Man's Cave is part of the Hocking Hills
State Park near Logan, Ohio. The cave is one
of Ohio's most popular natural history
Old Man's Cave is located in a gorge of
Black Hand Sandstone. Thousands of years of
erosion, principally caused by glaciations
and Salt Creek, which flows through the
gorge, resulted in the cave. Sandstone is a
very porous substance and much more
susceptible to erosion than many other types
of rocks. While Old Man's Cave is relatively
small, the gorge, itself, extends for
approximately one-half mile. The gorge also
reaches a depth of approximately 150 feet at
its deepest point. Various forms of plant
life, most notably hemlock, black birch, and
Canadian yew, thrive in the gorge.
According to legend, Richard Rowe lived at
least briefly in the cave beginning in 1796.
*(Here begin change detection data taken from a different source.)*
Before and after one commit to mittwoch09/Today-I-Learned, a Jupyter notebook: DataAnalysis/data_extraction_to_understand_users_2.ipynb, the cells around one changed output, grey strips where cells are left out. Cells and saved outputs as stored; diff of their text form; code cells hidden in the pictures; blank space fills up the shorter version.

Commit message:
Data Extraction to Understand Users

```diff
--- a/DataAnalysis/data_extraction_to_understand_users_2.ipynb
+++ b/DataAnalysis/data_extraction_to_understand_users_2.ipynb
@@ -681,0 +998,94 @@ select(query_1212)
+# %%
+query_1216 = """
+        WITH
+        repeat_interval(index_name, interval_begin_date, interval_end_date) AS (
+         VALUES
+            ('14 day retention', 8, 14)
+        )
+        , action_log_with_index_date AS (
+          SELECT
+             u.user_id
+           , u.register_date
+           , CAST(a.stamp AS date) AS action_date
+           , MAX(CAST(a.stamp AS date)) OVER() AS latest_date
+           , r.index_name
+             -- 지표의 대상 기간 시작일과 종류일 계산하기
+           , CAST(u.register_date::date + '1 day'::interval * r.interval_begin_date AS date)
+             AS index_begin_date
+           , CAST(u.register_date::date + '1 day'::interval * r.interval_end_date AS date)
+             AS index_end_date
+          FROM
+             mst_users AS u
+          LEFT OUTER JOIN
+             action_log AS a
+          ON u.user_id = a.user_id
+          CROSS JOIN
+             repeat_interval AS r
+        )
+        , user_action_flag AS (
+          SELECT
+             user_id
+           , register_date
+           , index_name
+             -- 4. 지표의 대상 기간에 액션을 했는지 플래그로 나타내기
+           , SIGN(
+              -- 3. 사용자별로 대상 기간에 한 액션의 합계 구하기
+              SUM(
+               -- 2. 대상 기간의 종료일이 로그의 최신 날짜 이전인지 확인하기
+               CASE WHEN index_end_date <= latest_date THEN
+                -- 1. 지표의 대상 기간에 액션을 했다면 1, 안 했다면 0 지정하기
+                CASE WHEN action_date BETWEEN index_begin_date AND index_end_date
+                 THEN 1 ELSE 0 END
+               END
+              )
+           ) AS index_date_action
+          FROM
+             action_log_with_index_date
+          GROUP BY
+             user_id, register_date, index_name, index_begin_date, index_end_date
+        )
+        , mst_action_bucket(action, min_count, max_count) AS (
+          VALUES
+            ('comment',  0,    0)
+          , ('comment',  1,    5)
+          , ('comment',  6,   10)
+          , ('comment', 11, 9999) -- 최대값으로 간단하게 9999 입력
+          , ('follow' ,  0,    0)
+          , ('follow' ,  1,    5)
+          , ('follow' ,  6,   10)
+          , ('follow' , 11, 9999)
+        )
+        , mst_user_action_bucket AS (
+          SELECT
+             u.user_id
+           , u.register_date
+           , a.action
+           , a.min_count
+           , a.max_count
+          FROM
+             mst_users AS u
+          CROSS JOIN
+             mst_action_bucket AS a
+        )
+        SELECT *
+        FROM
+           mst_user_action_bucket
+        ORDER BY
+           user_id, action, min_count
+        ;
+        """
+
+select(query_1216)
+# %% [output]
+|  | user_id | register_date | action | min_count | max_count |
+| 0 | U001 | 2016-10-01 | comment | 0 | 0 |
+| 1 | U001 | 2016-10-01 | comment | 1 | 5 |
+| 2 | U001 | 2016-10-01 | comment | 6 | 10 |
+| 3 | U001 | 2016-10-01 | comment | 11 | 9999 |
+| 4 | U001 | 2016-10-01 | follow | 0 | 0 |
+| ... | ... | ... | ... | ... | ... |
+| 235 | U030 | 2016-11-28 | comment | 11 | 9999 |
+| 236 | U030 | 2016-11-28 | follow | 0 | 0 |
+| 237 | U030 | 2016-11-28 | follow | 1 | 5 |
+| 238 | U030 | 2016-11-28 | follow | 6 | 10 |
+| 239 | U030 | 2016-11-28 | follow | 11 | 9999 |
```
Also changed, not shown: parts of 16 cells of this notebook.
He had migrated to Ohio with his family from
the Cumberland Mountains in Tennessee. He
eventually settled in the Hocking Hills, and
he is purportedly buried in the cave. As a
result of Rowe's occupancy of the cave,
locals named the structure "Old Man's Cave."
exists that various groups occupied Old
Man's Cave well before Rowe arrived.
Archaeologists have documented that Indians
visited the region perhaps as long as seven
thousand years ago. The Shawnee, the
Wyandot, and the Delaware Indians all
occupied the area at various times in the
1600s and 1700s. Rowe also might not have
even been the first white man to visit the
cave. It appears that two brothers,
Nathaniel and Pat Rayon, arrived in 1795.
They built a cabin near Old Man's Cave, and
it is rumored that they are buried either in
the cave or nearby it.
In 1924, the State of Ohio purchased 146
acres of land in the Hocking Hills. This
purchase included Old Man's Cave. First
owned and operated by the Ohio Department of
Forestry, in 1949, the Ohio Department of
Natural Resources and the Ohio Division of
Parks assumed control of Old Man's Cave.
Old Man's Cave Trail Map (pdf.)
Old Man's Cave Campsites/ Camping (pdf.)